In his judgement on August 10, Justice Najmi Waziri cited a 2009 order by the Delhi High Court directing marriage officers not to send such notices to the homes of Special Marriage Act applicants. The law provides for interfaith couples to get married.
Waziri said the 2009 order observed that sending such notices could jeopardise the applicants’ intentions of getting married and become a cause for “threat to their lives or limb” due to interference from their parents.
He issued a contempt notice against the sub-divisional magistrate and asked him to respond within two weeks. The matter will next be heard on September 8.

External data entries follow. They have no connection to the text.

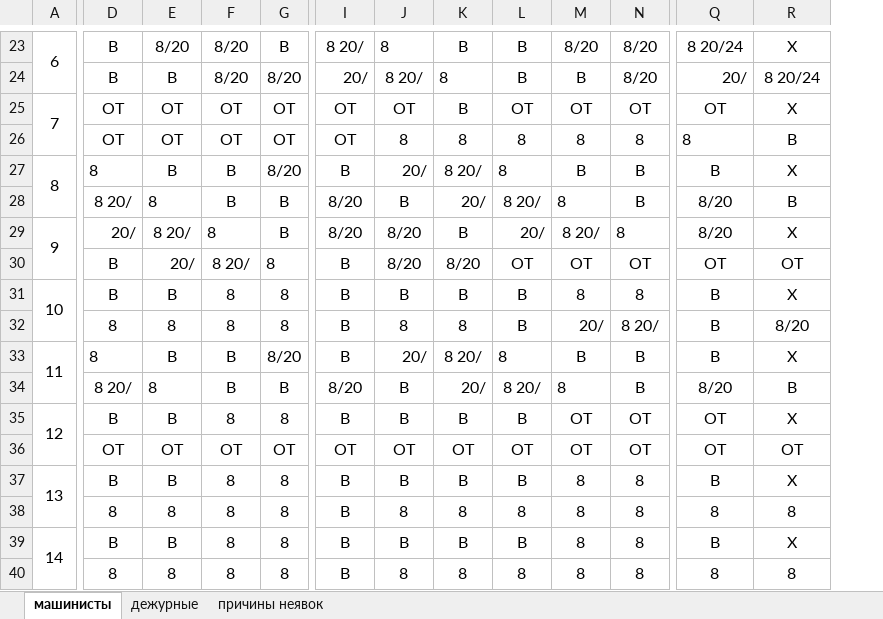
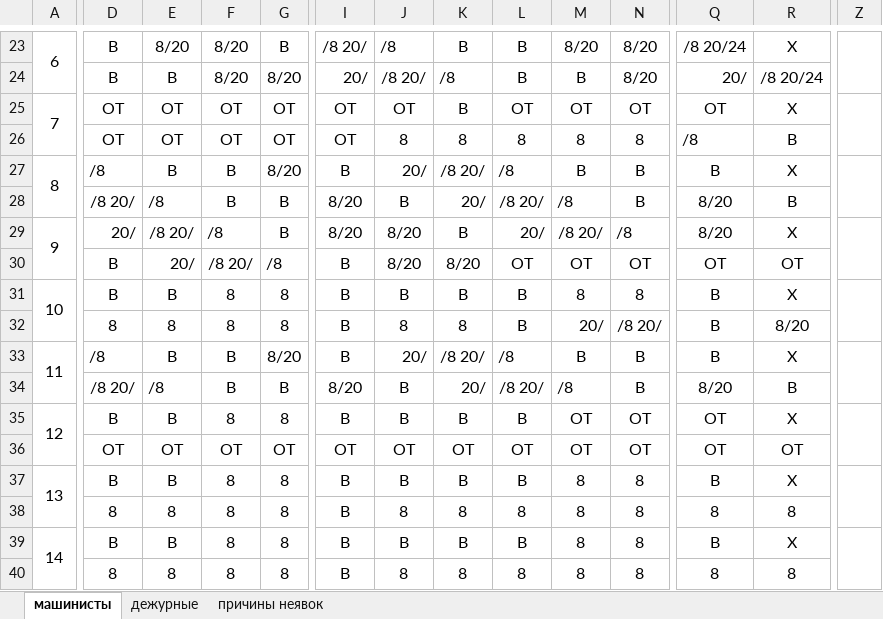
Before and after one commit to MarNikVla/report_card, an Excel workbook: test.xlsx, sheet машинисты, drawn as a sheet; only a part is shown, gaps mark what is left out; values as stored, in another font and other column widths than the file's, no borders; the diff covers the shown part only; the diff names each change by its address in the sheet, - before the commit and + after, or states it on an @@ line.

```diff
--- a/test.xlsx (sheet машинисты)
+++ b/test.xlsx (sheet машинисты)
+column Z, empty
-I23: 8 20/
+I23: /8 20/
-J23: 8
+J23: /8
-Q23: 8 20/24
+Q23: /8 20/24
-J24: 8 20/
+J24: /8 20/
-K24: 8
+K24: /8
-R24: 8 20/24
+R24: /8 20/24
-Q26: 8
+Q26: /8
-D27: 8
+D27: /8
-K27: 8 20/
+K27: /8 20/
-L27: 8
+L27: /8
-D28: 8 20/
+D28: /8 20/
-E28: 8
+E28: /8
-L28: 8 20/
+L28: /8 20/
-M28: 8
+M28: /8
-E29: 8 20/
+E29: /8 20/
-F29: 8
+F29: /8
-M29: 8 20/
+M29: /8 20/
-N29: 8
+N29: /8
-F30: 8 20/
+F30: /8 20/
-G30: 8
+G30: /8
-N32: 8 20/
+N32: /8 20/
-D33: 8
+D33: /8
-K33: 8 20/
+K33: /8 20/
-L33: 8
+L33: /8
-D34: 8 20/
+D34: /8 20/
-E34: 8
+E34: /8
-L34: 8 20/
+L34: /8 20/
-M34: 8
+M34: /8
```
Also changed, not shown: 31 edited cells and cell formats elsewhere in this sheet, sheet дежурные, test_back.xlsx, 3 other files.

In this case, the Muslim woman and her Hindu partner decided to get married last year and applied for registration of their marriage. However, the sub-divisional magistrate sent a notice to the couple’s homes informing their families about their intention to get married.
The woman’s father and brother then detained her against her will, The Indian Express reported.
Her partner filed a habeas corpus petition before the High Court. The court counselled the woman’s family but she refused to return to her parents’ home. The couple got married in May 2020 under police protection.
While hearing a similar case in January, the Allahabad High Court had ruled that the requirement to give a public notice of intended marriage under the Special Marriage Act was not mandatory in Uttar Pradesh.
Sections 6 and 7 of the Special Marriage Act require the couple to publish a public notice 30 days prior to the marriage to invite or entertain objections.
However, the High Court had noted that mandatory publication of such a notice would interfere with the fundamental rights of liberty and privacy and the freedom to marry without the interference of the state. The court said it was up to the discretion of those getting married if they wanted to publish such a notice. The judgement also mentioned that the concerned marriage officer shall not publish a notice or entertain objections if the couple did not want the declaration.
In that case too, the High Court was hearing a habeas corpus petition alleging that an adult woman had been detained against her will for wanting to marry her partner, who was from a different religion.